§ What to produce:
If a line in the records below holds the word "html", copy it.

[Extracted records]
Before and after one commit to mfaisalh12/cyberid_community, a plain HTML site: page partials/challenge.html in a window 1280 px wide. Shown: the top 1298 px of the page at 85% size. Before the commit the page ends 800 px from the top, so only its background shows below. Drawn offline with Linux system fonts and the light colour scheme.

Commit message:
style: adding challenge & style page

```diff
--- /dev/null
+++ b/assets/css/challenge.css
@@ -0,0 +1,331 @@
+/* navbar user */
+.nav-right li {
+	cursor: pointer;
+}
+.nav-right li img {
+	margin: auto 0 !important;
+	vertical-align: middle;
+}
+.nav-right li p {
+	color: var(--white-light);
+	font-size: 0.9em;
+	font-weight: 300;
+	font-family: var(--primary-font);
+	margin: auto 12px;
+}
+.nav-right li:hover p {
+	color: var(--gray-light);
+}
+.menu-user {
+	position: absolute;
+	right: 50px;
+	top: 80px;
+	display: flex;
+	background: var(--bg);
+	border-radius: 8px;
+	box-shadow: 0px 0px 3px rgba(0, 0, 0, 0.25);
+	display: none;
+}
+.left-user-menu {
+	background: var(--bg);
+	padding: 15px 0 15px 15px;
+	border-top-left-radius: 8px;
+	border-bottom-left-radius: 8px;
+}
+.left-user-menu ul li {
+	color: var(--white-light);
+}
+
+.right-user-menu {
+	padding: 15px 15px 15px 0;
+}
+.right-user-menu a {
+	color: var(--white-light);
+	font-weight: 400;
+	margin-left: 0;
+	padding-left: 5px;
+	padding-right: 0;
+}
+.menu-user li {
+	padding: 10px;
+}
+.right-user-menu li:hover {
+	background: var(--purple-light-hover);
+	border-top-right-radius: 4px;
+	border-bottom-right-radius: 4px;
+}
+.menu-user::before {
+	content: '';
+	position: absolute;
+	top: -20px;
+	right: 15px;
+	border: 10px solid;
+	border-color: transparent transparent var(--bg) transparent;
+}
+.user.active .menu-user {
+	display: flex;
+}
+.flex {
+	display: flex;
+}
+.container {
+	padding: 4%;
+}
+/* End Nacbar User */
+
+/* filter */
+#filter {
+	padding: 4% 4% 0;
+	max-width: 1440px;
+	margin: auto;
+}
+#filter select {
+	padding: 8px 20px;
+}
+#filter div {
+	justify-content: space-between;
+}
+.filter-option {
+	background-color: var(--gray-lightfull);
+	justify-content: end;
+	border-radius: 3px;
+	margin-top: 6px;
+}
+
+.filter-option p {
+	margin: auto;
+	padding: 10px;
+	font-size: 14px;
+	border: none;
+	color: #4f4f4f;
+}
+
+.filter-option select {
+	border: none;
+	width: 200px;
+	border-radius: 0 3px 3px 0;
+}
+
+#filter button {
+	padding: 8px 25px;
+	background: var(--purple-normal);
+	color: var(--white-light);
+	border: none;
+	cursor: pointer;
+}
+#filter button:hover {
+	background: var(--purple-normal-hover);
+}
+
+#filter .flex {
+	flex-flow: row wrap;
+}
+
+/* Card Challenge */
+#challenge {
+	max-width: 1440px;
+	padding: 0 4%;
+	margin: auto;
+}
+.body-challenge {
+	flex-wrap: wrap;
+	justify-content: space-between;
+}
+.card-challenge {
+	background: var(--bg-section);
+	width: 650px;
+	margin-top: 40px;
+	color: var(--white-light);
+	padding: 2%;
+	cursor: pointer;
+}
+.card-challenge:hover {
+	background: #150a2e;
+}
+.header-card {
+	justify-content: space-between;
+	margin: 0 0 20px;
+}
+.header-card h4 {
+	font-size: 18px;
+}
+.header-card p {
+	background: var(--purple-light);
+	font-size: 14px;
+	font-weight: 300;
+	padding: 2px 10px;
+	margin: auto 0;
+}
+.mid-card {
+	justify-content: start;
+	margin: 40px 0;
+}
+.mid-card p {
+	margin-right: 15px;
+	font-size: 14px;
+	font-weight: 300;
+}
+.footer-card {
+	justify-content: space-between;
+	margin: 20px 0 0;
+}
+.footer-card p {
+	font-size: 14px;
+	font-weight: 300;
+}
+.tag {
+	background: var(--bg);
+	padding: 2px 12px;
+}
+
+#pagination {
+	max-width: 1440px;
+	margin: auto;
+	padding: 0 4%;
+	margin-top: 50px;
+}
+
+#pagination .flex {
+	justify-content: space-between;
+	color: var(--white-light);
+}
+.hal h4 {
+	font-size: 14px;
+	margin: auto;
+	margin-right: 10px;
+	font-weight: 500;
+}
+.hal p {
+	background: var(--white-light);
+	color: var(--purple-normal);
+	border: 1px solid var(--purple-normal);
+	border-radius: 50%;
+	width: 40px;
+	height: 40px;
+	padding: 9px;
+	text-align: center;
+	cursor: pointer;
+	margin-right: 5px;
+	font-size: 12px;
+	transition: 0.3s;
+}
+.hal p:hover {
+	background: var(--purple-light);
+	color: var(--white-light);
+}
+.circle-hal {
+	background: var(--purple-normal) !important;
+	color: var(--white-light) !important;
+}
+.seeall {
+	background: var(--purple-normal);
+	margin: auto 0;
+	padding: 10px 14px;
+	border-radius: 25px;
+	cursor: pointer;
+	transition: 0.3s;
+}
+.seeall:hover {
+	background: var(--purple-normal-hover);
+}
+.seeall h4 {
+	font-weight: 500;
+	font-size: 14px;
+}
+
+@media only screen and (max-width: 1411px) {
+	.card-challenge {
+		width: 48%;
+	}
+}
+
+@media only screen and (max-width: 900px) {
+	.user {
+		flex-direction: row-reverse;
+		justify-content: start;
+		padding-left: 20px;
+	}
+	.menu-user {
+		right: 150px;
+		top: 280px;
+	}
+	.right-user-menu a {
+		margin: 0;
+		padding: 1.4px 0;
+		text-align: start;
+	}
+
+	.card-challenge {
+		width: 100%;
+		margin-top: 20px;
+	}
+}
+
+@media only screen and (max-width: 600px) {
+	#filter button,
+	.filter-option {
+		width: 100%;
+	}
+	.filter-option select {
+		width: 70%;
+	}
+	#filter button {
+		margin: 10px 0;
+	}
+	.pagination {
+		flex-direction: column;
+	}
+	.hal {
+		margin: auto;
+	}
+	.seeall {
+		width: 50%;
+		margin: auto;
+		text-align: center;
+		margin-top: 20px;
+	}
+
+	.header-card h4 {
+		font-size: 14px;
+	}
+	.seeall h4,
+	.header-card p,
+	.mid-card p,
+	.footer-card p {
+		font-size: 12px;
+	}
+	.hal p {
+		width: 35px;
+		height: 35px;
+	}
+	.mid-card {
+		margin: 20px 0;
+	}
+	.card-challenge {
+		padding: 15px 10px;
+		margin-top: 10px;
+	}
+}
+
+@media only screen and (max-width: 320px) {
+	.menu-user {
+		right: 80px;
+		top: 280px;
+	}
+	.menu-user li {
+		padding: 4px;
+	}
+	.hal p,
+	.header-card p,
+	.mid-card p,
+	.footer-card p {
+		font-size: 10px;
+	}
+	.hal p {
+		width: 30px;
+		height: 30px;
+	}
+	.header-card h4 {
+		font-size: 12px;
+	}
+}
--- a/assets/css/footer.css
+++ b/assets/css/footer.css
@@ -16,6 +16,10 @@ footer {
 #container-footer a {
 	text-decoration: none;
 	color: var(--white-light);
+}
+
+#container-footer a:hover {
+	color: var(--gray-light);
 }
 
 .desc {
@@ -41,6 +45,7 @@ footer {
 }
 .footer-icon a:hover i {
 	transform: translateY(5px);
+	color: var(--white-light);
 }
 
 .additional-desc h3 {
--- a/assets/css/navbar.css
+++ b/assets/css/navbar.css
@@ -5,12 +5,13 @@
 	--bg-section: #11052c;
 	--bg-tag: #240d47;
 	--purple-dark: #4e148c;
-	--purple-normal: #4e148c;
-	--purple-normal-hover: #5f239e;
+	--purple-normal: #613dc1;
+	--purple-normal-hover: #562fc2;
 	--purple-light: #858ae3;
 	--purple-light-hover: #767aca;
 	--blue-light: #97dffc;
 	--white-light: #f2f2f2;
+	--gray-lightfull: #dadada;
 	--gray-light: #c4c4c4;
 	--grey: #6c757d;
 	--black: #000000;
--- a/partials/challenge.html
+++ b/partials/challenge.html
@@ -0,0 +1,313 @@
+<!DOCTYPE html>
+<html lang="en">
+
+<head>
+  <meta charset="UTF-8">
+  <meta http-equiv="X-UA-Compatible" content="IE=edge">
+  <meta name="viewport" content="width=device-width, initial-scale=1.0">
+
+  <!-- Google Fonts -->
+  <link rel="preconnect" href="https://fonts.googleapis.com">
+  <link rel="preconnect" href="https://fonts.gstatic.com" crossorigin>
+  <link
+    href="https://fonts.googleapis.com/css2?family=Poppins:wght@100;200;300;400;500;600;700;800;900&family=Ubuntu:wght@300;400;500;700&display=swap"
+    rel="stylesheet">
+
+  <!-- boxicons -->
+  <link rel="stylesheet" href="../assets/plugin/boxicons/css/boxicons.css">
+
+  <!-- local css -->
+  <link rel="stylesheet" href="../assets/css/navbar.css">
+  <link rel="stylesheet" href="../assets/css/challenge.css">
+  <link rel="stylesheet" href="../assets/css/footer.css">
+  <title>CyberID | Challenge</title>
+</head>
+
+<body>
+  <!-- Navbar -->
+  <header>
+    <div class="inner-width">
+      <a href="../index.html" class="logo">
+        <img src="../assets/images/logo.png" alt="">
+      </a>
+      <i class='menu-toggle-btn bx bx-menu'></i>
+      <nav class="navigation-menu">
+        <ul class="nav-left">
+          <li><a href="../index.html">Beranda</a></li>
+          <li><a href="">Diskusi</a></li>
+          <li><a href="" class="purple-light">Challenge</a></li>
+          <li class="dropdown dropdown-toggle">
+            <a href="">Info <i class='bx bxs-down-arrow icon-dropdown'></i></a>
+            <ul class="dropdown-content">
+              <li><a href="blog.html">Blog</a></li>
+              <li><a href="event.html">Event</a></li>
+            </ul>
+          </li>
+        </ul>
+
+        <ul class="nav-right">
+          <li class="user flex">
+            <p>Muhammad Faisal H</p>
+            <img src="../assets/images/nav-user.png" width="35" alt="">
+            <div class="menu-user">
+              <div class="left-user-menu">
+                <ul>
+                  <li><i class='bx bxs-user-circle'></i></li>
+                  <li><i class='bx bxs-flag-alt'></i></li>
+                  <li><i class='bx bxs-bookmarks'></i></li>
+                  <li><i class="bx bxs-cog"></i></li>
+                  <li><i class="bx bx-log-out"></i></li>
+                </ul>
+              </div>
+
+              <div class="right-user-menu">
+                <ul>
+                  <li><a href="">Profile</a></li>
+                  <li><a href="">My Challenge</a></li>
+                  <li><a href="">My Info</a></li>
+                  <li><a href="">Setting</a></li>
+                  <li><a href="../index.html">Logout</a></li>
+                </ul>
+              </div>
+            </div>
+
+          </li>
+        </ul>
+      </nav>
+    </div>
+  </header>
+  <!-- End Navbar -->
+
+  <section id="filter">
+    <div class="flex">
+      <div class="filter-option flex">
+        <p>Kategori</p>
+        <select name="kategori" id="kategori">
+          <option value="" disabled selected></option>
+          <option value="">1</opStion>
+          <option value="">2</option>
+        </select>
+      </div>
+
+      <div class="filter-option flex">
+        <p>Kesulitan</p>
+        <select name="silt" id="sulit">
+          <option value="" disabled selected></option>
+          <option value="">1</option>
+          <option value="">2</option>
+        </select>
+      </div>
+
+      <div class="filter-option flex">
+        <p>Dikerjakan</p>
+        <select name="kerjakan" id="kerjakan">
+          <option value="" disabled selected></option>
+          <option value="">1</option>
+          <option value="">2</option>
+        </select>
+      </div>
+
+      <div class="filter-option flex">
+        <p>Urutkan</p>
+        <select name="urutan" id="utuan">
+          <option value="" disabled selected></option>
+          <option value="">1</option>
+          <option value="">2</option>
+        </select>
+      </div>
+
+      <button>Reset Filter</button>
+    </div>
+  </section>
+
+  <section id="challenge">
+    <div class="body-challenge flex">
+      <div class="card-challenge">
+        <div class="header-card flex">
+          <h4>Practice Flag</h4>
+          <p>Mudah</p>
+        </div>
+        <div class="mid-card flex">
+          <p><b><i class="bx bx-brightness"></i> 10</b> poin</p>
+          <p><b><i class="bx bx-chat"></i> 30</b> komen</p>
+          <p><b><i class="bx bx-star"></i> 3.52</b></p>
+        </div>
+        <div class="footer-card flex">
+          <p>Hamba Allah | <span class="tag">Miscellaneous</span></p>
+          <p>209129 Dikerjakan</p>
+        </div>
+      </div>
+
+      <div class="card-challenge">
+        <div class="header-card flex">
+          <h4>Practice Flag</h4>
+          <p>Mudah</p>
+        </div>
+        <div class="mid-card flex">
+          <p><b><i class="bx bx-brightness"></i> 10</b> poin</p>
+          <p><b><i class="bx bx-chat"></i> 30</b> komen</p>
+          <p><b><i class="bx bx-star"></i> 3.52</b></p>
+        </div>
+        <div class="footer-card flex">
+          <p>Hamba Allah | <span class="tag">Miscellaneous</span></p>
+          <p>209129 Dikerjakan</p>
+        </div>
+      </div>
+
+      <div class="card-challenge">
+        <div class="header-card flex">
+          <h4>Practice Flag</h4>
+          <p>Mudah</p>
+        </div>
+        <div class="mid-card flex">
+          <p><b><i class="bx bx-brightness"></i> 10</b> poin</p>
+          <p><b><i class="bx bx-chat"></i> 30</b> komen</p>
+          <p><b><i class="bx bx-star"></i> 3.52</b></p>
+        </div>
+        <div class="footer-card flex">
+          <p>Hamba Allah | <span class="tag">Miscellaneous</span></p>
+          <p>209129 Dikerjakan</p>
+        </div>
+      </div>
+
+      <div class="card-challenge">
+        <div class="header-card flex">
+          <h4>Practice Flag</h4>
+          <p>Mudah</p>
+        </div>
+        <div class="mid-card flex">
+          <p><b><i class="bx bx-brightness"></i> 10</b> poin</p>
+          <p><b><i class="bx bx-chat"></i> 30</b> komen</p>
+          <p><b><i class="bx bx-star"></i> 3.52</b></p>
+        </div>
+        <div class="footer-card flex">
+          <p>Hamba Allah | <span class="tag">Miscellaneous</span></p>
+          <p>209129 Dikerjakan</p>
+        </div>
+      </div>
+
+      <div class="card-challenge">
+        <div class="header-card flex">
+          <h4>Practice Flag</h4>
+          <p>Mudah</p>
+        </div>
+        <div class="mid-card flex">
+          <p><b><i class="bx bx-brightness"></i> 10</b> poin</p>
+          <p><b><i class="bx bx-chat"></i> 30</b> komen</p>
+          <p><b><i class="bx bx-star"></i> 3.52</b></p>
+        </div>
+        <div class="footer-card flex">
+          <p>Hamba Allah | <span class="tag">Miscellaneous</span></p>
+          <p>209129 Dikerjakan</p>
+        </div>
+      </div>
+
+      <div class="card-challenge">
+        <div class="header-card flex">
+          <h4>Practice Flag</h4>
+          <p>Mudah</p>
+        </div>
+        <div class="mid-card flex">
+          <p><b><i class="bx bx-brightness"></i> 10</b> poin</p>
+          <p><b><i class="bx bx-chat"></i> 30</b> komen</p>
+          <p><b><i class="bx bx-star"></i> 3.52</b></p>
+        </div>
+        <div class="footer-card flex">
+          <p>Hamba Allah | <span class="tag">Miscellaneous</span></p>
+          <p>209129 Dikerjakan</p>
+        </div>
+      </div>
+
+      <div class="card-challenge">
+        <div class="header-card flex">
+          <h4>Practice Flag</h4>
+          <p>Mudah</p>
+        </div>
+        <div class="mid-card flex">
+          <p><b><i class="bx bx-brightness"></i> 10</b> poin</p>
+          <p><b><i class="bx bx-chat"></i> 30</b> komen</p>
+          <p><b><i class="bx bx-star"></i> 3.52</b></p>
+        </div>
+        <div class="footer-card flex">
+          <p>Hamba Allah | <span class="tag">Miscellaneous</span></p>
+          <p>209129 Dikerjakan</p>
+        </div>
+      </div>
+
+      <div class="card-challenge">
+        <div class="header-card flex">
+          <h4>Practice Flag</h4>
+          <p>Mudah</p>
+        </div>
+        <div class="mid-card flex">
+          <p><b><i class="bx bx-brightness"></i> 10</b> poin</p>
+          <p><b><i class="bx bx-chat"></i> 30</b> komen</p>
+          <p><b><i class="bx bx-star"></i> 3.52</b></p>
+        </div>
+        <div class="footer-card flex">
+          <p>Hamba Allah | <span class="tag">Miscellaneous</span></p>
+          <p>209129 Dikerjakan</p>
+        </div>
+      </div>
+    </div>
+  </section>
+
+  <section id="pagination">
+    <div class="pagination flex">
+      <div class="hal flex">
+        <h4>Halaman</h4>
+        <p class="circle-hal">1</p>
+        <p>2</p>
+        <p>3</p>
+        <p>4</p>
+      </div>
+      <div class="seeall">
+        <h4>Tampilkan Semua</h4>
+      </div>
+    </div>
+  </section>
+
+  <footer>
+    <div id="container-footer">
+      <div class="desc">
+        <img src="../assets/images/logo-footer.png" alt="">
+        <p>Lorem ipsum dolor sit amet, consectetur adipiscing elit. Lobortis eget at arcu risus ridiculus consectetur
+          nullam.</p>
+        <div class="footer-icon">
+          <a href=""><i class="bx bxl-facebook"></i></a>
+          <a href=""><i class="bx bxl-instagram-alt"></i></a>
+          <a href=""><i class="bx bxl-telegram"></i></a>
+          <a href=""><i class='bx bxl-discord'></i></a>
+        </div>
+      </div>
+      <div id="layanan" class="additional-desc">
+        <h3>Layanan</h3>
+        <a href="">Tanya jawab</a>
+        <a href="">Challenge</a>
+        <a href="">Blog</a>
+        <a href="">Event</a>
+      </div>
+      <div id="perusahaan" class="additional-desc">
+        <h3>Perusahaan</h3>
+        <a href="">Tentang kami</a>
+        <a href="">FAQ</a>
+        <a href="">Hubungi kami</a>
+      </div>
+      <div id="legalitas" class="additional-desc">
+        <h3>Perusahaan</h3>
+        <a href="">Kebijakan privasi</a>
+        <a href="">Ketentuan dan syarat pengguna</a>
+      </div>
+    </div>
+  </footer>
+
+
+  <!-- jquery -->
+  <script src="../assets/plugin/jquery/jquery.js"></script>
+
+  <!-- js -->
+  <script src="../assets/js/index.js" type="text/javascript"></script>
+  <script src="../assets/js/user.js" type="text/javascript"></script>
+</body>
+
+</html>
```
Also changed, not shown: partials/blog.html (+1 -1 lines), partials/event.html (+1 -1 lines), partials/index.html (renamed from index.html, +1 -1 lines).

§ Task answer:
Before and after one commit to mfaisalh12/cyberid_community, a plain HTML site: page partials/challenge.html in a window 1280 px wide. Shown: the top 1298 px of the page at 85% size. Before the commit the page ends 800 px from the top, so only its background shows below. Drawn offline with Linux system fonts and the light colour scheme.
--- a/partials/challenge.html
+++ b/partials/challenge.html
+<!DOCTYPE html>
+<html lang="en">
+      <a href="../index.html" class="logo">
+          <li><a href="../index.html">Beranda</a></li>
+              <li><a href="blog.html">Blog</a></li>
+              <li><a href="event.html">Event</a></li>
+                  <li><a href="../index.html">Logout</a></li>
+</html>
Also changed, not shown: partials/blog.html (+1 -1 lines), partials/event.html (+1 -1 lines), partials/index.html (renamed from index.html, +1 -1 lines).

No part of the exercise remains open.